**Assigned task:**
Each line of the data below holding the word "index" must be copied.

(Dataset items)
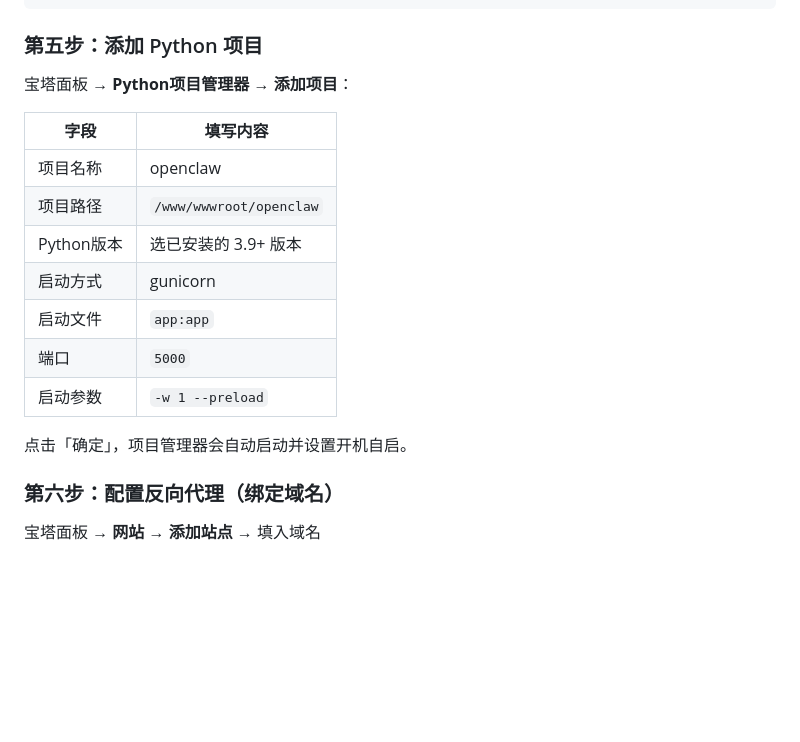
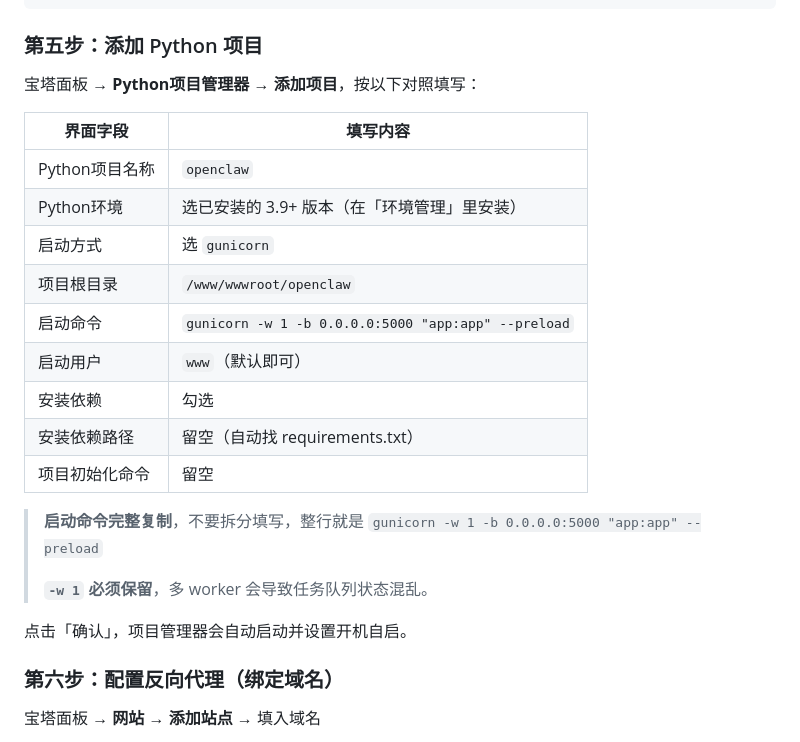
Before and after one commit to longlivepakistan999/openclaw, a Markdown page: README.md, the part around the change. Rendered like a GitHub page; blank space fills up the shorter version.

Commit message:
Fix 宝塔 deployment fields to match actual aaPanel interface
https://claude.ai/code/session_016gYTcp2DNZBxpB59HyRCo6

```diff
--- a/README.md
+++ b/README.md
@@ -98,19 +98,25 @@ pip3 install gunicorn
 
 ### 第五步：添加 Python 项目
 
-宝塔面板 → **Python项目管理器** → **添加项目**：
+宝塔面板 → **Python项目管理器** → **添加项目**，按以下对照填写：
 
-| 字段 | 填写内容 |
-|------|----------|
-| 项目名称 | openclaw |
-| 项目路径 | `/www/wwwroot/openclaw` |
-| Python版本 | 选已安装的 3.9+ 版本 |
-| 启动方式 | gunicorn |
-| 启动文件 | `app:app` |
-| 端口 | `5000` |
-| 启动参数 | `-w 1 --preload` |
+| 界面字段 | 填写内容 |
+|----------|----------|
+| Python项目名称 | `openclaw` |
+| Python环境 | 选已安装的 3.9+ 版本（在「环境管理」里安装） |
+| 启动方式 | 选 `gunicorn` |
+| 项目根目录 | `/www/wwwroot/openclaw` |
+| 启动命令 | `gunicorn -w 1 -b 0.0.0.0:5000 "app:app" --preload` |
+| 启动用户 | `www`（默认即可） |
+| 安装依赖 | 勾选 |
+| 安装依赖路径 | 留空（自动找 requirements.txt） |
+| 项目初始化命令 | 留空 |
 
-点击「确定」，项目管理器会自动启动并设置开机自启。
+> **启动命令完整复制**，不要拆分填写，整行就是 `gunicorn -w 1 -b 0.0.0.0:5000 "app:app" --preload`
+>
+> **`-w 1` 必须保留**，多 worker 会导致任务队列状态混乱。
+
+点击「确认」，项目管理器会自动启动并设置开机自启。
 
 ### 第六步：配置反向代理（绑定域名）
 
```
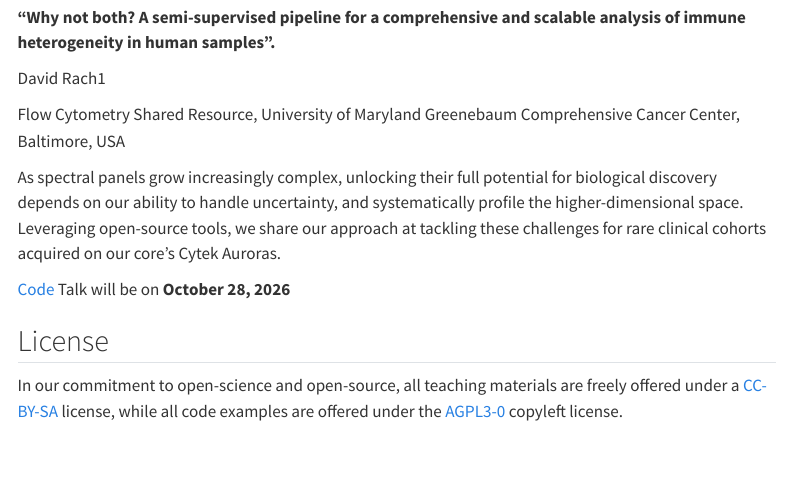
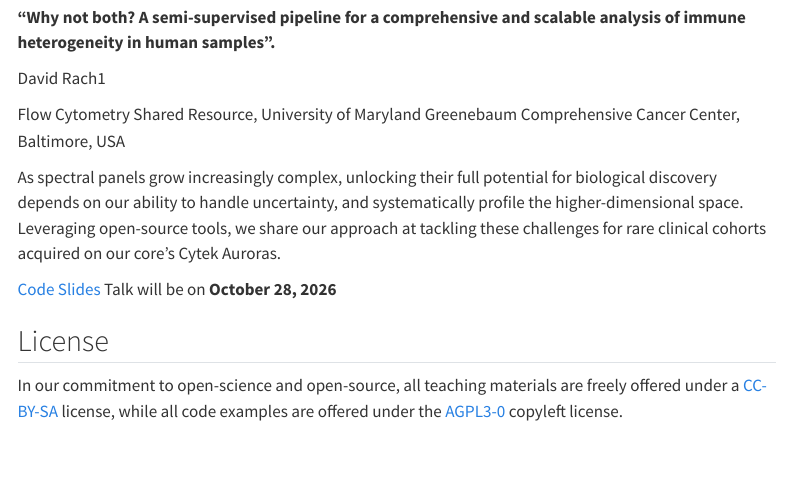
Before and after one commit to DavidRach/WhyNotBoth_CytekUGM2026, a Quarto document (index.qmd): the page in a window 1100 px wide, from 60 px down. Rendered offline with R 4.5, knitr and Pandoc in place of Quarto, with nearby package versions; menus at the side of the page are left out; badge pictures from the web are left out.

Commit message:
Slides for tomorrow

```diff
--- a/_quarto.yml
+++ b/_quarto.yml
@@ -19,7 +19,7 @@ website:
       - text: "Home"
         href: https://davidrach.github.io/
       - text: Slides
-        href: index.qmd
+        href: /Rach_WhyNotBoth_CytekUGM2026.pdf
     right:
       - href: https://davidrach.github.io/about.html
         text: About
--- a/index.qmd
+++ b/index.qmd
@@ -21,6 +21,7 @@ Flow Cytometry Shared Resource, University of Maryland Greenebaum Comprehensive
 As spectral panels grow increasingly complex, unlocking their full potential for biological discovery depends on our ability to handle uncertainty, and systematically profile the higher-dimensional space. Leveraging open-source tools, we share our approach at tackling these challenges for rare clinical cohorts acquired on our core's Cytek Auroras.
 
 [Code](https://github.com/DavidRach/WhyNotBoth_CytekUGM2026)
+[Slides](/Rach_WhyNotBoth_CytekUGM2026.pdf)
 Talk will be on **October 28, 2026**
 
 
```
Also changed, not shown: docs/search.json, 6 other files.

**Problem solution:**
Before and after one commit to DavidRach/WhyNotBoth_CytekUGM2026, a Quarto document (index.qmd): the page in a window 1100 px wide, from 60 px down. Rendered offline with R 4.5, knitr and Pandoc in place of Quarto, with nearby package versions; menus at the side of the page are left out; badge pictures from the web are left out.
-        href: index.qmd
--- a/index.qmd
+++ b/index.qmd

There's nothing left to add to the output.